**WHAT TO DO:**
Collect all lines from the listing that include the string "rgba".

**AVAILABLE RECORDS:**
.....
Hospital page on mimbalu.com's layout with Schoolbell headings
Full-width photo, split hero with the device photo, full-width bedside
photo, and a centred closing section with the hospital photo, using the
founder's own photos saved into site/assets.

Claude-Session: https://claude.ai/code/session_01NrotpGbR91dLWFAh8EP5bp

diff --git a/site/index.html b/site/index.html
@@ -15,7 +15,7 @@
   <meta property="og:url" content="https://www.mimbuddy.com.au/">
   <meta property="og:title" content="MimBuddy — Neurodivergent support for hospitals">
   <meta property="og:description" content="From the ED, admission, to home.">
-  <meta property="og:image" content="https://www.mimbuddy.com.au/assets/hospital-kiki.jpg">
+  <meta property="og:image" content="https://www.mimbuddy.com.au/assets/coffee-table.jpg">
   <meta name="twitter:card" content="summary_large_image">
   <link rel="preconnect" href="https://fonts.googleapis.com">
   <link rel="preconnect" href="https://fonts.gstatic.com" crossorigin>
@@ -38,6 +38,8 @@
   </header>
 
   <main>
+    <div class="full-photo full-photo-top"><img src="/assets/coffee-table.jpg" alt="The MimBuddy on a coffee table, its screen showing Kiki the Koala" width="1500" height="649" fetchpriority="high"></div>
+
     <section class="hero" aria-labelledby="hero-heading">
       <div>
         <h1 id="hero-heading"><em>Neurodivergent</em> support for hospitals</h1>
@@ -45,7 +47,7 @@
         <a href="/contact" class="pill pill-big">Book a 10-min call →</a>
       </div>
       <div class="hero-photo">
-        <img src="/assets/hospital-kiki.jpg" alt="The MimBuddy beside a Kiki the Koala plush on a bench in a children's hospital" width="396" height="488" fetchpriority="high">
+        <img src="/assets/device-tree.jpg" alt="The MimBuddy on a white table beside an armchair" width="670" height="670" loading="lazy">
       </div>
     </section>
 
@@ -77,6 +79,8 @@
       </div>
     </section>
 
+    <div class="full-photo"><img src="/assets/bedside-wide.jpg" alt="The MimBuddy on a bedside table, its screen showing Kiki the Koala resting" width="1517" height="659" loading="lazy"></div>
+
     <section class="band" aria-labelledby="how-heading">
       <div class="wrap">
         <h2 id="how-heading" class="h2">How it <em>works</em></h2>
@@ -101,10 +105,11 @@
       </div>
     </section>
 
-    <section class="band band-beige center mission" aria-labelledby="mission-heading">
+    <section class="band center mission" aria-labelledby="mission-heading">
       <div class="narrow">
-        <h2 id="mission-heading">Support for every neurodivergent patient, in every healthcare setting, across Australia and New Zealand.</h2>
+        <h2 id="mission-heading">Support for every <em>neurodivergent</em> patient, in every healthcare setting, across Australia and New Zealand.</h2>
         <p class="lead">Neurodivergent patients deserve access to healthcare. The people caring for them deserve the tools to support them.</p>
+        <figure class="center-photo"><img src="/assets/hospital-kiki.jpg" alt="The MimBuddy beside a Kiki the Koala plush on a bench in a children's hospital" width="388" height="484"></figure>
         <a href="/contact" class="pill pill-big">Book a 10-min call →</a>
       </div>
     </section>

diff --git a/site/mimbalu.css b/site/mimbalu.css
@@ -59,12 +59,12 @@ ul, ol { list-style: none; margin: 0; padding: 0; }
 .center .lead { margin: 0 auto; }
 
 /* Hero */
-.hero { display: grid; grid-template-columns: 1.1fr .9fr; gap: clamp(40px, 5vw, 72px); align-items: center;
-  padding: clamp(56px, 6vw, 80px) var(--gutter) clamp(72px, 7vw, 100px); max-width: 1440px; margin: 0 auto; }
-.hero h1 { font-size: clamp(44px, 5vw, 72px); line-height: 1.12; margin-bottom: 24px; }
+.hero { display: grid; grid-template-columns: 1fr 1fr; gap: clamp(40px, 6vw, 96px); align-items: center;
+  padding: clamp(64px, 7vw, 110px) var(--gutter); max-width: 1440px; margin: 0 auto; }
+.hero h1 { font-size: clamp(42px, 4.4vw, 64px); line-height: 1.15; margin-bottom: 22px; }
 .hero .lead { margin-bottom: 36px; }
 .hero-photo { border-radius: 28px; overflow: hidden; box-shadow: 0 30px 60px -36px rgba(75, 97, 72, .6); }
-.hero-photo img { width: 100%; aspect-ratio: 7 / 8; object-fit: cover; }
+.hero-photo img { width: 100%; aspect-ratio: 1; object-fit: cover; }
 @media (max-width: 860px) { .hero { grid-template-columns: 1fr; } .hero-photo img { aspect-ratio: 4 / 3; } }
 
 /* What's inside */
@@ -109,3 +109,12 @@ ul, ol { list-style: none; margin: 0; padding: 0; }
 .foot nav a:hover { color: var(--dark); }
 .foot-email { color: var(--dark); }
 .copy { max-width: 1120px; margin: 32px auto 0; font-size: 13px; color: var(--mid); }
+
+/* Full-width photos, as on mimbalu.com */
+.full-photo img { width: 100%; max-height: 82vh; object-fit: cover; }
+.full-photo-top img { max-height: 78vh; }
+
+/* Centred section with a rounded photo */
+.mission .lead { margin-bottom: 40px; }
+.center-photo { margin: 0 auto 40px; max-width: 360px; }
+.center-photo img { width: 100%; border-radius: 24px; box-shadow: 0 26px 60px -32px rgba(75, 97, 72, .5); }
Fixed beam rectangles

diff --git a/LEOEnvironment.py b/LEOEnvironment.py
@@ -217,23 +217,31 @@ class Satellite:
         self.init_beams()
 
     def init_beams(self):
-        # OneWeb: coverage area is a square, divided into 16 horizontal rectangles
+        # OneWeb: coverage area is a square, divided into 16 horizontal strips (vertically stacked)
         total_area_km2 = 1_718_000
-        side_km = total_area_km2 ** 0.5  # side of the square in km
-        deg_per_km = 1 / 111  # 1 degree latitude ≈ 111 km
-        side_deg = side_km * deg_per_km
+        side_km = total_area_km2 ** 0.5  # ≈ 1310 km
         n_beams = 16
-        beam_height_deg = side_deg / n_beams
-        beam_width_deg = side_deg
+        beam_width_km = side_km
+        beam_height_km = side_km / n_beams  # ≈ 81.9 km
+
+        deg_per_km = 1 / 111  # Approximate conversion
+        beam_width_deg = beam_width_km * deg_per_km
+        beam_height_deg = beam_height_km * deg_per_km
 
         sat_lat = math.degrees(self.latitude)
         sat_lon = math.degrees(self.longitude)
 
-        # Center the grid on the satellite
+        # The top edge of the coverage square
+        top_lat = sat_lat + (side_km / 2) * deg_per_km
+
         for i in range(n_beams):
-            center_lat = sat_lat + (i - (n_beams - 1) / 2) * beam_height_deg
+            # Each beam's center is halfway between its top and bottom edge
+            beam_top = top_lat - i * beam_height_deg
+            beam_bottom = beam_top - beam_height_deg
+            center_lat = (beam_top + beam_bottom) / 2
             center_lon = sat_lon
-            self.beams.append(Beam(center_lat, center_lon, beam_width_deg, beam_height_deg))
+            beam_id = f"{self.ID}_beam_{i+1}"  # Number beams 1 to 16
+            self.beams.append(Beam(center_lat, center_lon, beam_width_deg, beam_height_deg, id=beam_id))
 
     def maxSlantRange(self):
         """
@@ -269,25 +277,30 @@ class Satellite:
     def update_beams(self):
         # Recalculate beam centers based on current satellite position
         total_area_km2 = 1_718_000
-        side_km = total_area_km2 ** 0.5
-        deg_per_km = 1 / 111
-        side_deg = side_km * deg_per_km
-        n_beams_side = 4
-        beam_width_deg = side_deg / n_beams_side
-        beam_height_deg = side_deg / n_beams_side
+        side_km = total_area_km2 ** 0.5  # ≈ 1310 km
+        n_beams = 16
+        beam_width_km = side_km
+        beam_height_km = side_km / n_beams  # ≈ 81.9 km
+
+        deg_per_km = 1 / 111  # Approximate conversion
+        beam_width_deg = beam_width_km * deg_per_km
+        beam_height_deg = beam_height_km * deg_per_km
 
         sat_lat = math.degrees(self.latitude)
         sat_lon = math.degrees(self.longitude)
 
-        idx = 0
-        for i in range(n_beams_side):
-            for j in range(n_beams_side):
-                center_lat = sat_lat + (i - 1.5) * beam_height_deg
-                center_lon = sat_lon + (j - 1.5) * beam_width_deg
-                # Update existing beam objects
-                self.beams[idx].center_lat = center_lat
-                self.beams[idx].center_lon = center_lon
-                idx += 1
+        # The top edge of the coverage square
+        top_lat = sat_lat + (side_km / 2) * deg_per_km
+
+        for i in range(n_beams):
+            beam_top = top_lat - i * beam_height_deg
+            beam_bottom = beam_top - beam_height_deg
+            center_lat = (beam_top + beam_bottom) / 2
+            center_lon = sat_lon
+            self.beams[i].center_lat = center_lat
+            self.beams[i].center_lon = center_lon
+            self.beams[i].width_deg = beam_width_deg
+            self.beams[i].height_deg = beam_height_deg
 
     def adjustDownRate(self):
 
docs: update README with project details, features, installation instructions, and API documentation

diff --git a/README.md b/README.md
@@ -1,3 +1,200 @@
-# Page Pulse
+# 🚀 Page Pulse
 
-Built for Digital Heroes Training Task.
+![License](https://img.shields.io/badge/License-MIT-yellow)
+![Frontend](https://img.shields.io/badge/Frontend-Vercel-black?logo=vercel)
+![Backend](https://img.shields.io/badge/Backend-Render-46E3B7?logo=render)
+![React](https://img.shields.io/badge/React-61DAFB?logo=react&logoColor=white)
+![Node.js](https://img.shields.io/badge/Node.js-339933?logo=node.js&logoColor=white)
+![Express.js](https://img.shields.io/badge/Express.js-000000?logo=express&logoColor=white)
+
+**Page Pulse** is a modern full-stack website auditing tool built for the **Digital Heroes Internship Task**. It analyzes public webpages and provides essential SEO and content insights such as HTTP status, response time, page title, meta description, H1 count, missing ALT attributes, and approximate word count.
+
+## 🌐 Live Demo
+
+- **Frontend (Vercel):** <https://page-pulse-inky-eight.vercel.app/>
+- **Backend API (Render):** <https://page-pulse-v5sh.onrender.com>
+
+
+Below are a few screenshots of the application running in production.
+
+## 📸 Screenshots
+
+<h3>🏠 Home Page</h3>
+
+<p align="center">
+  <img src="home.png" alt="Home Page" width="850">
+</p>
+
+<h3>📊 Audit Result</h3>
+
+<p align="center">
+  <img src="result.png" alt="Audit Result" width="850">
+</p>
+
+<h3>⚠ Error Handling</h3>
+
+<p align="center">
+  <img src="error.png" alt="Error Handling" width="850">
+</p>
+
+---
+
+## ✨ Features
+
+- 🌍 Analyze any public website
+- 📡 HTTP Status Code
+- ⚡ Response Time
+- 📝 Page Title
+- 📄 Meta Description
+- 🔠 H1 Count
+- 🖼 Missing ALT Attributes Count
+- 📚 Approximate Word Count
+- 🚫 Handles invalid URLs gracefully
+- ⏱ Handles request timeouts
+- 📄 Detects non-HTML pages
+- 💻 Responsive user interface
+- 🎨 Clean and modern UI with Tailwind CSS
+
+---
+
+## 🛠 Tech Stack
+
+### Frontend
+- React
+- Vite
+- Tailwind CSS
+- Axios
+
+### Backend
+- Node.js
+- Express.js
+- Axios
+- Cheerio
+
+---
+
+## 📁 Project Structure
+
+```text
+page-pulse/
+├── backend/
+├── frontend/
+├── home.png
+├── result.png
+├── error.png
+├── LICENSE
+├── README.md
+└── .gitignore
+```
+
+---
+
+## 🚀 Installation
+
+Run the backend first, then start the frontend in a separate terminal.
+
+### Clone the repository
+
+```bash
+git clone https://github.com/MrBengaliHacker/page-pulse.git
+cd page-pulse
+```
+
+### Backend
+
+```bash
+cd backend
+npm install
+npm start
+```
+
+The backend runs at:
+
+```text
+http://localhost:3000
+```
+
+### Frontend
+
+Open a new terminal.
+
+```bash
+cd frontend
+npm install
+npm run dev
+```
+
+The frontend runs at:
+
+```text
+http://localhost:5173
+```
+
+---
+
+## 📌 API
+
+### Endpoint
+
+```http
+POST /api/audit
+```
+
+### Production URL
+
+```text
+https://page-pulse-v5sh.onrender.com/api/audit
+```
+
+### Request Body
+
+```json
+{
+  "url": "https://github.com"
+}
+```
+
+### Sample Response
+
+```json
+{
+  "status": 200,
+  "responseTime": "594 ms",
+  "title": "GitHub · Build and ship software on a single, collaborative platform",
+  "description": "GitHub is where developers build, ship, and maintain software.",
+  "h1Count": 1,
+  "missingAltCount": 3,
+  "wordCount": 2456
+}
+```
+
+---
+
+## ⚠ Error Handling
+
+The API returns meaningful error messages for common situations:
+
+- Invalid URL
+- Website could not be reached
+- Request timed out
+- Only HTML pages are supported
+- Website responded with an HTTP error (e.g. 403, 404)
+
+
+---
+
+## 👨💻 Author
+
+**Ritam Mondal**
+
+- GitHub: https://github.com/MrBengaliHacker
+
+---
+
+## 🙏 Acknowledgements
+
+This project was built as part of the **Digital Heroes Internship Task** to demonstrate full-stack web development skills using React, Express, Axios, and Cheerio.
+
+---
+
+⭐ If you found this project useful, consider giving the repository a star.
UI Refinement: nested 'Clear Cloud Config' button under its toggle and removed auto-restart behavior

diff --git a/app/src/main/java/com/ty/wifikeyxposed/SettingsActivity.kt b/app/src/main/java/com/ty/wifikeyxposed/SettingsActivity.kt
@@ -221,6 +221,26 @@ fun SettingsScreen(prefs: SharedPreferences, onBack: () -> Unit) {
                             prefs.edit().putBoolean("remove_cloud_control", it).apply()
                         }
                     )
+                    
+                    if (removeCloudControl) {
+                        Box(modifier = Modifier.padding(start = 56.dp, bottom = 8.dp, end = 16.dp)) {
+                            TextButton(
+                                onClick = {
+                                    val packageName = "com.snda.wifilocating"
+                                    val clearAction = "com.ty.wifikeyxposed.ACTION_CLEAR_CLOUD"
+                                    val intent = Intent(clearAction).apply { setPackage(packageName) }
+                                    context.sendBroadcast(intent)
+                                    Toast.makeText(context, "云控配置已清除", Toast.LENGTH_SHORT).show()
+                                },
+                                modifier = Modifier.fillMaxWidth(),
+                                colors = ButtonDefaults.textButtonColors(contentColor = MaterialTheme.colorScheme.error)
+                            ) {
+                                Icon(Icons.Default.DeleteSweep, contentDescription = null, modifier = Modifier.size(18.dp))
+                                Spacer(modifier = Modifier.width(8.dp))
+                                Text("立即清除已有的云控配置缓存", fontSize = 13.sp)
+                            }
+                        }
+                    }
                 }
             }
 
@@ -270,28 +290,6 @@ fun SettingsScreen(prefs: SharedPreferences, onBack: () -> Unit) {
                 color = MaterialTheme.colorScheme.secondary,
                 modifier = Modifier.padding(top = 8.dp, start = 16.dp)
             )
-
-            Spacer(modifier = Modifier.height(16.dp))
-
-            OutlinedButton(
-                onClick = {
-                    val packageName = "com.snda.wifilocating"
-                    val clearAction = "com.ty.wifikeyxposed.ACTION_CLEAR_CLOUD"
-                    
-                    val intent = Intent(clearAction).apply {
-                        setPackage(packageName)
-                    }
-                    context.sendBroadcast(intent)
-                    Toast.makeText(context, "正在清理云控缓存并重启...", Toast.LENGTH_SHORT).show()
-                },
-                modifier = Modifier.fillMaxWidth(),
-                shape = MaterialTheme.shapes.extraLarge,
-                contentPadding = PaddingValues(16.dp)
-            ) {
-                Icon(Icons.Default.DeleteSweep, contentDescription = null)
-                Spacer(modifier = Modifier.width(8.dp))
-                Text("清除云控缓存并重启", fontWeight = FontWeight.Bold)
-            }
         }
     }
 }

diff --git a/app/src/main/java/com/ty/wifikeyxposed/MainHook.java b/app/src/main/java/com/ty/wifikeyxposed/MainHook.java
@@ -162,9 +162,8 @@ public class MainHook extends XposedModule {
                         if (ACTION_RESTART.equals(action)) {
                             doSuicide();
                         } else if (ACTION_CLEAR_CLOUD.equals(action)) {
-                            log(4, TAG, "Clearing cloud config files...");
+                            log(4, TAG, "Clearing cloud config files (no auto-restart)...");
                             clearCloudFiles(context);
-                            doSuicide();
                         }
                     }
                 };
.....
**YOUR RESPONSE:**
 .hero-photo { border-radius: 28px; overflow: hidden; box-shadow: 0 30px 60px -36px rgba(75, 97, 72, .6); }
+.center-photo img { width: 100%; border-radius: 24px; box-shadow: 0 26px 60px -32px rgba(75, 97, 72, .5); }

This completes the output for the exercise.